WHAT YOU HAVE TO DO: Within the records, which lines hold the string "color"? Report each one by copying it.

Source data
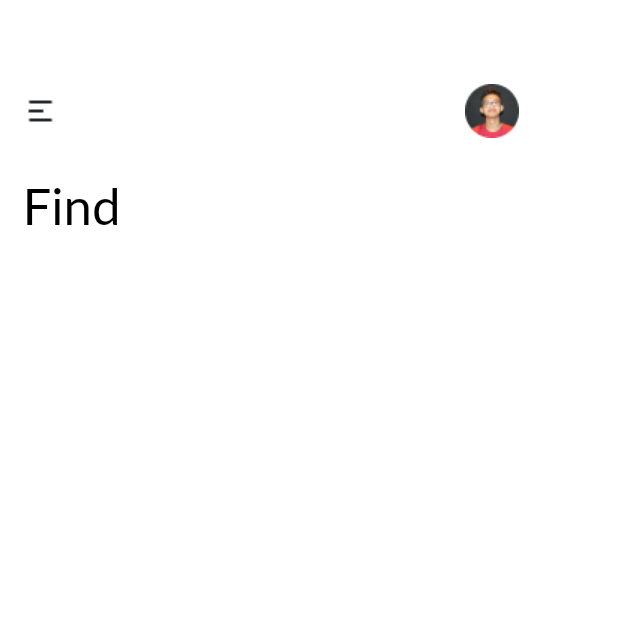
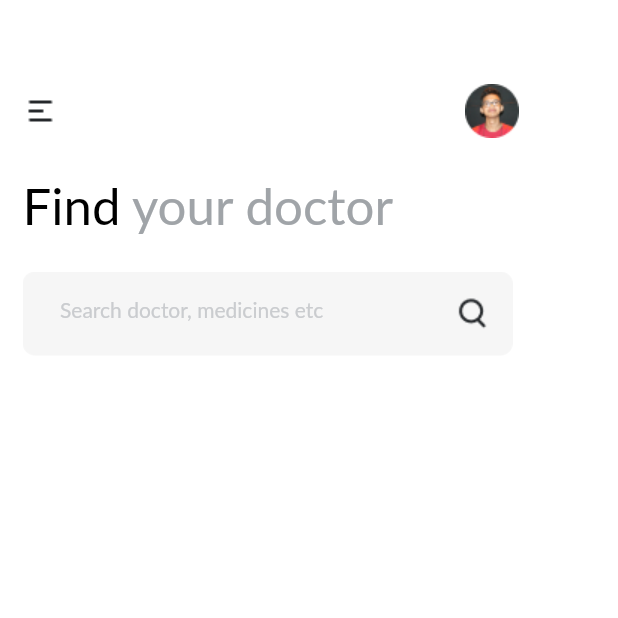
Before and after one commit to Lance-Abella/find_your_doctor, a Flutter app: the screen it shows after launch, on a phone screen of 412 x 824 dp, the top half of it. Run offline on Flutter 3.47's test engine with Material 2 defaults, Android fonts, the phone set to English and light mode, and no system bars; Roboto replaces fonts that are missing (Lato).

Commit message:
layouting

```diff
--- a/lib/home.dart
+++ b/lib/home.dart
@@ -49,13 +49,49 @@ class Home extends StatelessWidget {
                 ),
 
                 Container(
-                margin: EdgeInsets.only(left: 20, top: 116),
+                margin: EdgeInsets.only(left: 88, top: 116),
                 child: Text(
                   'your doctor',
                   style: TextStyle(
-                    color: Color.fromRGBO(160, 164, 168, 0),
+                    color: Color.fromRGBO(160, 164, 168, 1),
                     fontWeight: FontWeight.w400,
                     fontSize: 34,
+                    fontFamily: 'Lato',
+                  ),
+                ),
+                ),
+
+                Container(
+                margin: EdgeInsets.only(left: 15, top: 181),
+                child: ClipRRect(
+                  borderRadius: BorderRadius.circular(8),
+                    child: Image(
+                      image: AssetImage('assets/Rectangle 153.png'),
+                      width: 327,
+                      height: 56,
+                      fit: BoxFit.contain,
+                    ),
+                )
+                ),
+
+                Container(
+                margin: EdgeInsets.only(left: 303, top: 197),
+                child: Image(
+                  image: AssetImage('assets/Search.png'),
+                  width: 24,
+                  height: 24,
+                  fit: BoxFit.contain,
+                )
+                ),
+
+                Container(
+                margin: EdgeInsets.only(left: 40, top: 198),
+                child: Text(
+                  'Search doctor, medicines etc',
+                  style: TextStyle(
+                    color: Color.fromRGBO(202, 204, 207, 1),
+                    fontWeight: FontWeight.w400,
+                    fontSize: 14,
                     fontFamily: 'Lato',
                   ),
                 ),
```
Also changed, not shown: assets/Rectangle 153.png (added), assets/Search.png (added), lib/category.dart (added).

ANSWER FOR THE TASK:
-                    color: Color.fromRGBO(160, 164, 168, 0),
+                    color: Color.fromRGBO(160, 164, 168, 1),
+                    color: Color.fromRGBO(202, 204, 207, 1),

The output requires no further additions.